Comment on Black Mamba Bite: The Back Story by GuccizBud

Wed, 11 Apr 2018 01:36:10 +0000

⇑⇑ Huh boy. "blank" mamba = "black" mamba "receiving" = "deceiving" These things only happen when there's no means of editing one's one comment, of course. That's practically written in stone :)

Comment on Black Mamba Bite: The Back Story by GuccizBud

Wed, 11 Apr 2018 01:31:02 +0000

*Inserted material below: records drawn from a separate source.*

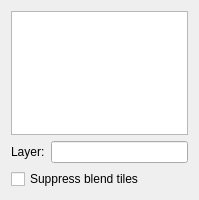
Before: the Qt Designer form src/tiled/curbtooldialog.ui in timbaker/tiled, drawn with Qt 5.
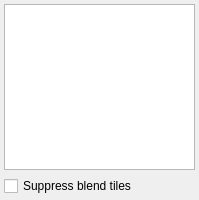
After: the same form once the commit is applied.

```diff
--- a/src/tiled/curbtooldialog.ui
+++ b/src/tiled/curbtooldialog.ui
@@ -14,30 +14,28 @@
    <string>Curb Tool</string>
   </property>
   <layout class="QGridLayout" name="gridLayout">
+   <property name="leftMargin">
+    <number>4</number>
+   </property>
+   <property name="topMargin">
+    <number>4</number>
+   </property>
+   <property name="rightMargin">
+    <number>4</number>
+   </property>
+   <property name="bottomMargin">
+    <number>4</number>
+   </property>
    <item row="3" column="0">
-    <layout class="QHBoxLayout" name="horizontalLayout" stretch="0,0">
-     <item>
-      <widget class="QLabel" name="label">
-       <property name="text">
-        <string>Layer:</string>
-       </property>
-      </widget>
-     </item>
-     <item>
-      <widget class="QLineEdit" name="layer"/>
-     </item>
-    </layout>
-   </item>
-   <item row="0" column="0">
-    <widget class="QListWidget" name="curbList"/>
-   </item>
-   <item row="4" column="0">
     <widget class="QCheckBox" name="suppressBlend">
      <property name="text">
       <string>Suppress blend tiles</string>
      </property>
     </widget>
    </item>
+   <item row="0" column="0">
+    <widget class="QListWidget" name="curbList"/>
+   </item>
   </layout>
  </widget>
  <resources/>
```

Taking everything into account, I think the most likely thing that happened, barring unknowable and highly ( highly! ) unlikely explanations like your having a natural immunity to dendrotoxin as well as the rest of the blank mamba's formidable chemical arsenal, is that the way it bit you, which caused the blood to gush out as you said, got rid of most of the venom as well. There's the fact the snake was not venomoid as you said. Moreover, while pictures can be receiving, the mamba looks like a juvenile, which makes a dry bite that much more unlikely (younger snakes lack the "maturity of decision" of an older snake, and usually give you everything they've got); factor in the fact he was actually _startled into biting_ and a dry bite is a virtual impossibility in this case. That pretty well leaves only the venom getting flushed out — you are VERY lucky, my friend. What was it Tom Hanks said to Private Ryan right before he (Hanks) died? "Earn this"? Lol, no pressure. :D

Comment on It’s Time for a Carbon Tax on Beef by Kim R F Keller

Thu, 22 Mar 2018 00:24:43 +0000

Regarding your opinion piece in the NYT. Yes yes yes. Though My heart sank, as it so often does now, when I read that the French co-author of the study (regarding a carbon tax on beef) admitted that it has no chance of becoming a reality. Not even in Europe. Is there any hope? For anything to change? Anyhow, great suggestion. Really wish it could come true